> WHAT YOU SHOULD DO
Retype the lines from the first one in the records down to the line containing "the success that", counting both, and leave out any pictures.

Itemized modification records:

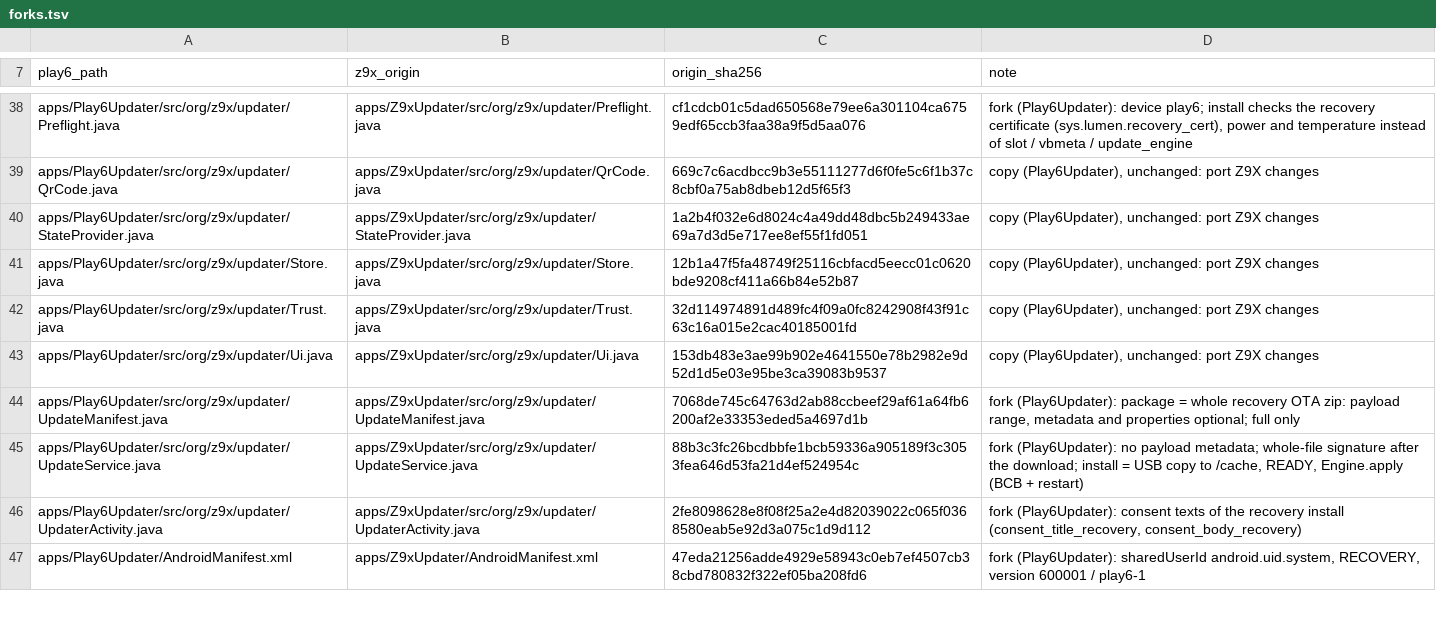
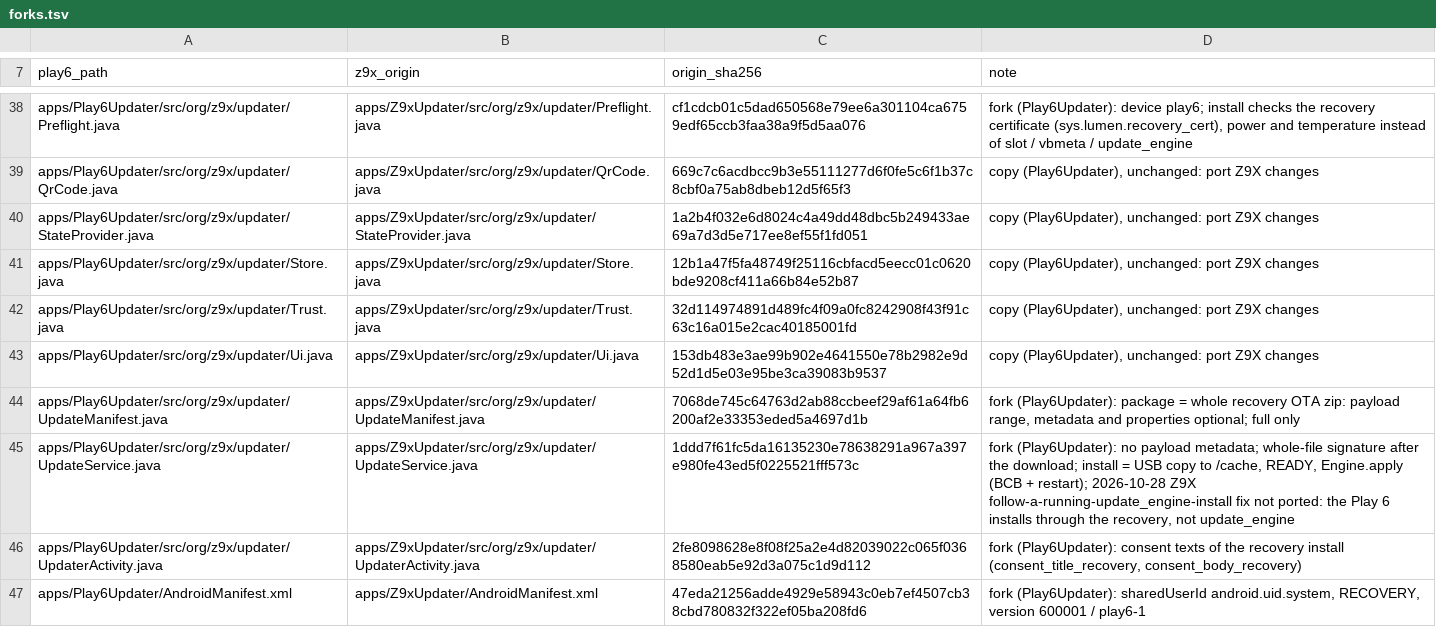
Before and after one commit to kmuradoff/lumen-os, a TSV file: tools/play6/forks.tsv, drawn as a sheet; only a part is shown, gaps mark what is left out.

Commit message:
Z9X updater: follow an install update_engine already runs
A second install request a few seconds after the first (owner's Z9X, 1.0.5 to 1.0.7) got
"Already processing an update, cancel it first" from update_engine. The app showed
"could not be installed (code -1)", forgot the pending update and ignored the success that
came two minutes later; the update itself finished and booted fine.

install() now asks update_engine first and, while it downloads, verifies or finalizes,
follows that install (progress and end through onStatus/onComplete); a finished one goes
straight to READY. The same check runs when applyPayload fails. Play 6 is not affected: it
installs through the recovery.

```diff
--- a/tools/play6/forks.tsv
+++ b/tools/play6/forks.tsv
@@ -44,3 +44,3 @@ apps/Play6Updater/src/org/z9x/updater/Ui.java	apps/Z9xUpdater/src/org/z9x/update
 apps/Play6Updater/src/org/z9x/updater/UpdateManifest.java	apps/Z9xUpdater/src/org/z9x/updater/UpdateManifest.java	7068de745c64763d2ab88ccbeef29af61a64fb6200af2e33353eded5a4697d1b	fork (Play6Updater): package = whole recovery OTA zip: payload range, metadata and properties optional; full only
-apps/Play6Updater/src/org/z9x/updater/UpdateService.java	apps/Z9xUpdater/src/org/z9x/updater/UpdateService.java	88b3c3fc26bcdbbfe1bcb59336a905189f3c3053fea646d53fa21d4ef524954c	fork (Play6Updater): no payload metadata; whole-file signature after the download; install = USB copy to /cache, READY, Engine.apply (BCB + restart)
+apps/Play6Updater/src/org/z9x/updater/UpdateService.java	apps/Z9xUpdater/src/org/z9x/updater/UpdateService.java	1ddd7f61fc5da16135230e78638291a967a397e980fe43ed5f0225521fff573c	fork (Play6Updater): no payload metadata; whole-file signature after the download; install = USB copy to /cache, READY, Engine.apply (BCB + restart); 2026-10-28 Z9X follow-a-running-update_engine-install fix not ported: the Play 6 installs through the recovery, not update_engine
 apps/Play6Updater/src/org/z9x/updater/UpdaterActivity.java	apps/Z9xUpdater/src/org/z9x/updater/UpdaterActivity.java	2fe8098628e8f08f25a2e4d82039022c065f0368580eab5e92d3a075c1d9d112	fork (Play6Updater): consent texts of the recovery install (consent_title_recovery, consent_body_recovery)
```
Also changed, not shown: 1 other file.
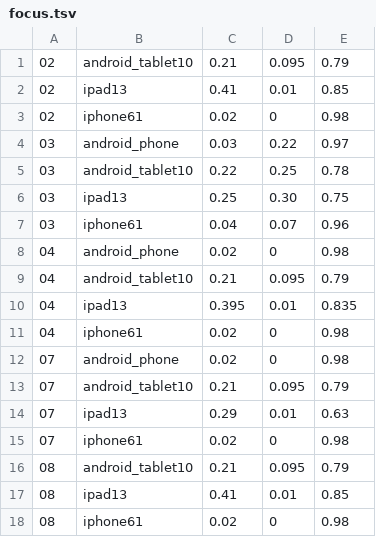
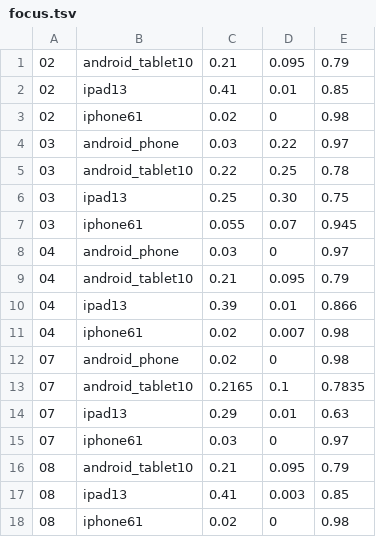
Before and after one commit to c4u-tech/c4u-telinhasegura-platform, a TSV file: app/store_screens/focus.tsv, drawn as a sheet.

```diff
--- a/app/store_screens/focus.tsv
+++ b/app/store_screens/focus.tsv
@@ -6,13 +6,13 @@
 03	ipad13	0.25	0.30	0.75
-03	iphone61	0.04	0.07	0.96
-04	android_phone	0.02	0	0.98
+03	iphone61	0.055	0.07	0.945
+04	android_phone	0.03	0	0.97
 04	android_tablet10	0.21	0.095	0.79
-04	ipad13	0.395	0.01	0.835
-04	iphone61	0.02	0	0.98
+04	ipad13	0.39	0.01	0.866
+04	iphone61	0.02	0.007	0.98
 07	android_phone	0.02	0	0.98
-07	android_tablet10	0.21	0.095	0.79
+07	android_tablet10	0.2165	0.1	0.7835
 07	ipad13	0.29	0.01	0.63
-07	iphone61	0.02	0	0.98
+07	iphone61	0.03	0	0.97
 08	android_tablet10	0.21	0.095	0.79
-08	ipad13	0.41	0.01	0.85
+08	ipad13	0.41	0.003	0.85
 08	iphone61	0.02	0	0.98
```
Also changed, not shown: 31 other files.
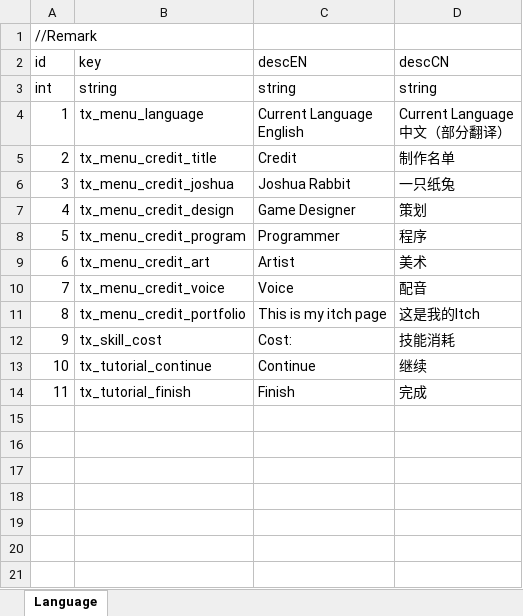
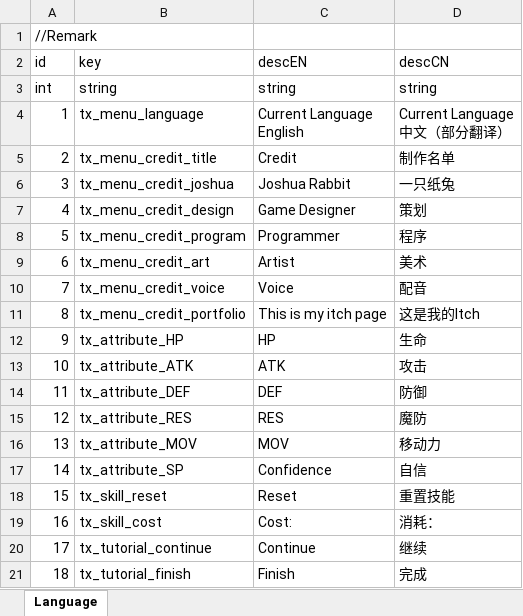
Before and after one commit to LUOHONGPENG/HermitRabbit, an Excel workbook: Assets/Excel/Language.xlsx, sheet Language, drawn as a sheet; values as stored, in another font and other column widths than the file's, no borders; addresses are those after the commit; the diff names each change by its address in the sheet, - before the commit and + after, or states it on an @@ line.

```diff
--- a/Assets/Excel/Language.xlsx (sheet Language)
+++ b/Assets/Excel/Language.xlsx (sheet Language)
+row 12: 9 | tx_attribute_HP | HP | 生命
+row 13: 10 | tx_attribute_ATK | ATK | 攻击
+row 14: 11 | tx_attribute_DEF | DEF | 防御
+row 15: 12 | tx_attribute_RES | RES | 魔防
+row 16: 13 | tx_attribute_MOV | MOV | 移动力
+row 17: 14 | tx_attribute_SP | Confidence | 自信
+row 18: 15 | tx_skill_reset | Reset | 重置技能
@@ column A (id) renumbered from row 19 down @@
-D19 (descCN): 技能消耗
+D19 (descCN): 消耗：
```
Also changed, not shown: 4 other files.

> WORKED SOLUTION
Before and after one commit to kmuradoff/lumen-os, a TSV file: tools/play6/forks.tsv, drawn as a sheet; only a part is shown, gaps mark what is left out.

Commit message:
Z9X updater: follow an install update_engine already runs
A second install request a few seconds after the first (owner's Z9X, 1.0.5 to 1.0.7) got
"Already processing an update, cancel it first" from update_engine. The app showed
"could not be installed (code -1)", forgot the pending update and ignored the success that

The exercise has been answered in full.